“You can’t get things to put back into your farm unless you have capital,” Mills said. “The people who’re getting hurt is the ones that got the small operation and can’t get access to capital, trying to make it and trying to survive on their land.”
Black farming’s present and future
Brandon Smith, 43, has been ranching his entire life, a practice that goes back at least four generations in his family.
He learned to ranch from his grandfather, who once owned 100 acres. By the time his grandparents died, the land had been reduced to 12 acres, he said, because they could not secure loans from the USDA.
Smith’s experience was detailed in the Federation of Southern Cooperatives/Land Assistance Fund’s unsuccessful motion to intervene in Miller’s lawsuits.
“It’s common knowledge that white ranchers have access to credit that Black ranchers don’t have,” he said in a declaration submitted to the court. “That’s the way it’s always been.”
The debt relief program “was a lifesaver for my sons and me,” Smith said in the declaration. But the holdup, he said, has left them vulnerable to further land loss.
With the continuous land loss, Mills said many Black farmers and ranchers worry about future Black farmers’ prospects.
“You got to make it better for the next generations coming in,” Mills said. “We got to do something to help preserve that.”
Miller v. Vilsack
To successfully uphold the new law, Chase Cooper said the defendants need to outline how USDA practices caused Black and other socially disadvantaged farmers to financially suffer. Cooper — a partner with Winston & Strawn, who submitted the federation’s motion to join the suit — said the organization is better poised to fulfill that task than the USDA.
“Frankly, one should not expect the USDA to give the most robust portrayal of discrimination within itself,” Cooper said. “It’s very important for the people who stand to gain or lose from this litigation to be directly heard and to be a part of the lawsuit.”

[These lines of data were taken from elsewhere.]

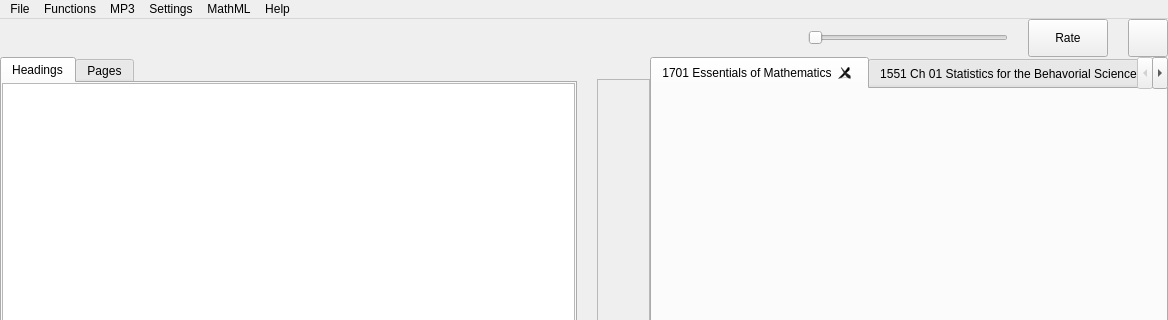
Above: src/forms/mainwindow.ui from DinoZAR/CentralAccessReader before the change; both pictures show x 0 to 1168 and y 0 to 320 of the 1168 by 761 pixel window. Below: the same form after it.
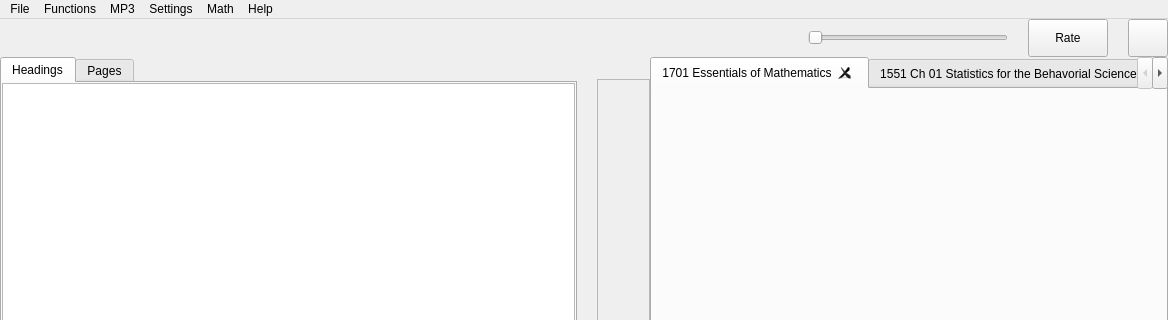
That is the form after the change. Icons and pictures are not drawn. Custom widgets are drawn as their Qt base class.

Commit message: Added the math pattern editor widget. Also using signals to handle data binding.

```diff
--- a/src/forms/mainwindow.ui
+++ b/src/forms/mainwindow.ui
@@ -823,7 +823,7 @@
    </widget>
    <widget class="QMenu" name="menuMathML">
     <property name="title">
-     <string>MathML</string>
+     <string>Math</string>
     </property>
     <addaction name="actionOpen_Pattern_Editor"/>
     <addaction name="actionShow_All_MathML"/>
```
The commit also changes 12 other files.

While U.S. District Judge Reed O’Connor denied their motion in December, Cooper said the group is appealing that decision. O’Connor’s past rulings against a key Obamacare provision and transgender children’s right to use the bathroom of their identity have made his court a favorite among Texas conservatives.
Some big conservative names have gotten behind Miller’s lawsuit. The effort has been sponsored by America First Legal, a group founded by Stephen Miller and other Trump-era officials as a conservative version of the ACLU.
With the courts blocking the relief, the Biden administration sought to pass a new program through the Build Back Better Act. The proposed changes would grant debt relief eligibility based on economic insecurity rather than race. But Reuters reported in December that such changes would exclude thousands of the program’s originally intended recipients.
The lawsuit has overshadowed the work done by community-based organizations to provide assistance, Mills said, which hurts existing trust-building efforts. But when it comes to ensuring the health of Black agriculture and building trust, Mills said a big piece of that puzzle will be sustained commitment from government officials.
“People, they’ve seen a lot of talk,” Mills said. “They’re going to have to see some results.”